• What is required
Please copy out the entries exactly, skipping any pictures.

• Record extracts
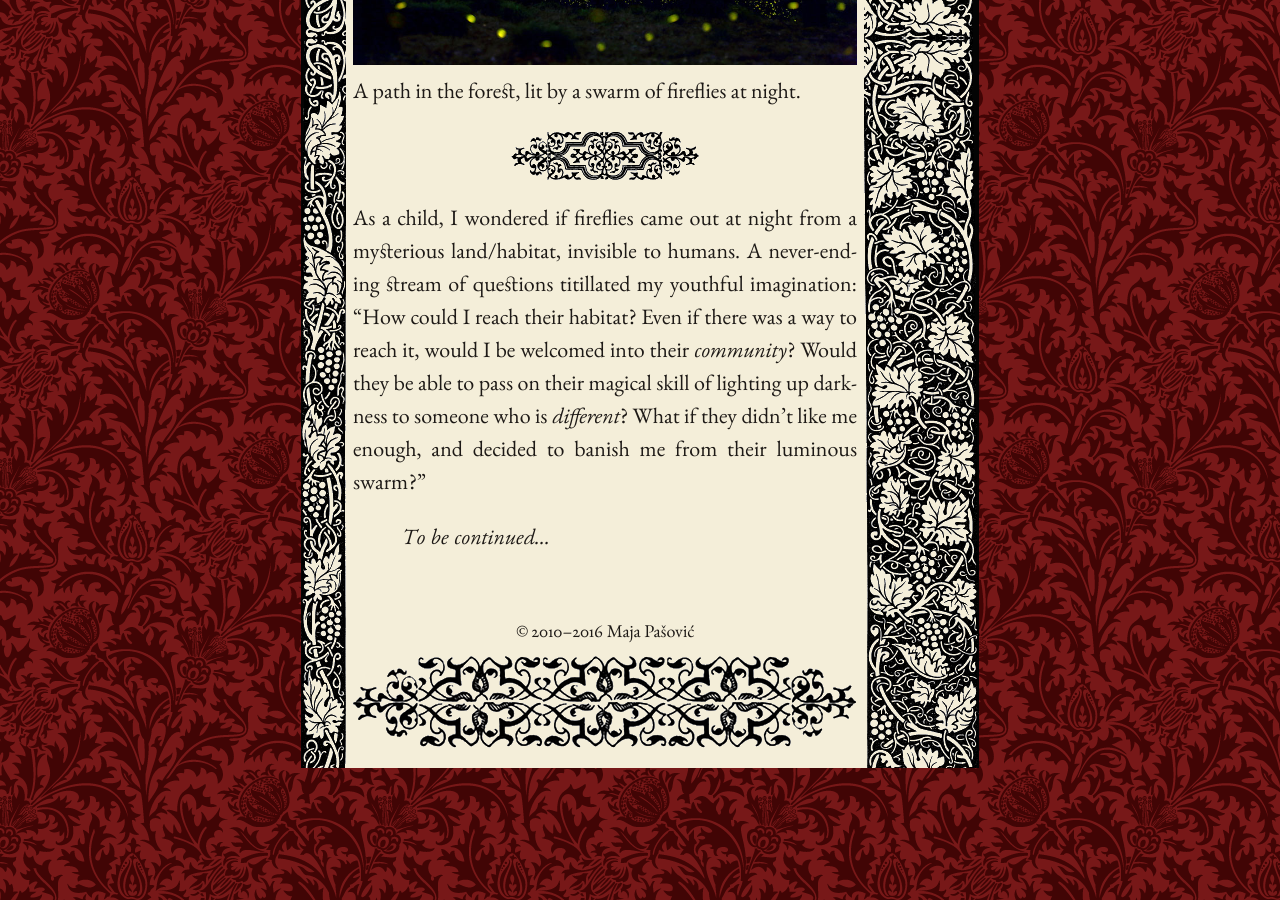
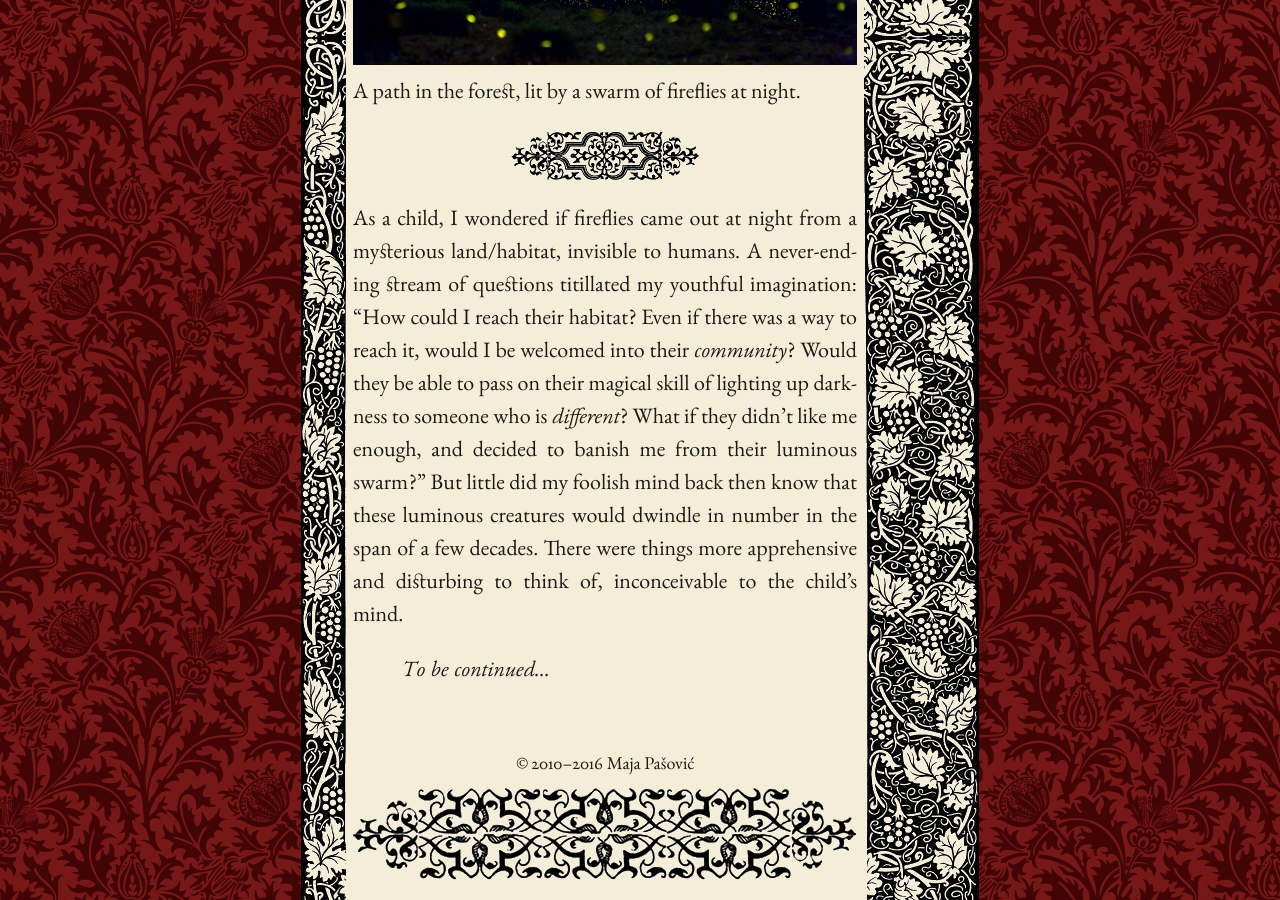
Before and after one commit to mpasovic/majapasovic.org, a Jekyll site: the page built from _posts/2016-07-06-a-lamenting-song-for-fireflies-progressive-destruction-of-the-environment-and-its-consequences.md, in a window 1280 px wide and 900 px high, scrolled down 1936 px. Built offline with Jekyll 4.4.1, drawn with Linux system fonts in a browser that asks for light colours; nearby versions of some CDN libraries.

Commit message:
Updated 2016-07-06-a-lamenting-song-for-fireflies-progressive-destruction-of-the-environment-and-its-consequences.md

```diff
--- a/_posts/2016-07-06-a-lamenting-song-for-fireflies-progressive-destruction-of-the-environment-and-its-consequences.md
+++ b/_posts/2016-07-06-a-lamenting-song-for-fireflies-progressive-destruction-of-the-environment-and-its-consequences.md
@@ -23,6 +23,6 @@
    A path in the forest, lit by a swarm of fireflies at night.
 
 *****
-As a child, I wondered if fireflies came out at night from a mysterious land/habitat, invisible to humans. A never-ending stream of questions titillated my youthful imagination: "How could I reach their habitat? Even if there was a way to reach it, would I be welcomed into their *community*? Would they be able to pass on their magical skill of lighting up darkness to someone who is *different*? What if they didn't like me enough, and decided to banish me from their luminous swarm?"
+As a child, I wondered if fireflies came out at night from a mysterious land/habitat, invisible to humans. A never-ending stream of questions titillated my youthful imagination: "How could I reach their habitat? Even if there was a way to reach it, would I be welcomed into their *community*? Would they be able to pass on their magical skill of lighting up darkness to someone who is *different*? What if they didn't like me enough, and decided to banish me from their luminous swarm?" But little did my foolish mind back then know that these luminous creatures would dwindle in number in the span of a few decades. There were things more apprehensive and disturbing to think of, inconceivable to the child's mind.
 
 *To be continued...*
```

• Written reply
Before and after one commit to mpasovic/majapasovic.org, a Jekyll site: the page built from _posts/2016-07-06-a-lamenting-song-for-fireflies-progressive-destruction-of-the-environment-and-its-consequences.md, in a window 1280 px wide and 900 px high, scrolled down 1936 px. Built offline with Jekyll 4.4.1, drawn with Linux system fonts in a browser that asks for light colours; nearby versions of some CDN libraries.

Commit message:
Updated 2016-07-06-a-lamenting-song-for-fireflies-progressive-destruction-of-the-environment-and-its-consequences.md

```diff
--- a/_posts/2016-07-06-a-lamenting-song-for-fireflies-progressive-destruction-of-the-environment-and-its-consequences.md
+++ b/_posts/2016-07-06-a-lamenting-song-for-fireflies-progressive-destruction-of-the-environment-and-its-consequences.md
@@ -23,6 +23,6 @@
    A path in the forest, lit by a swarm of fireflies at night.
 
 *****
-As a child, I wondered if fireflies came out at night from a mysterious land/habitat, invisible to humans. A never-ending stream of questions titillated my youthful imagination: "How could I reach their habitat? Even if there was a way to reach it, would I be welcomed into their *community*? Would they be able to pass on their magical skill of lighting up darkness to someone who is *different*? What if they didn't like me enough, and decided to banish me from their luminous swarm?"
+As a child, I wondered if fireflies came out at night from a mysterious land/habitat, invisible to humans. A never-ending stream of questions titillated my youthful imagination: "How could I reach their habitat? Even if there was a way to reach it, would I be welcomed into their *community*? Would they be able to pass on their magical skill of lighting up darkness to someone who is *different*? What if they didn't like me enough, and decided to banish me from their luminous swarm?" But little did my foolish mind back then know that these luminous creatures would dwindle in number in the span of a few decades. There were things more apprehensive and disturbing to think of, inconceivable to the child's mind.
 
 *To be continued...*
```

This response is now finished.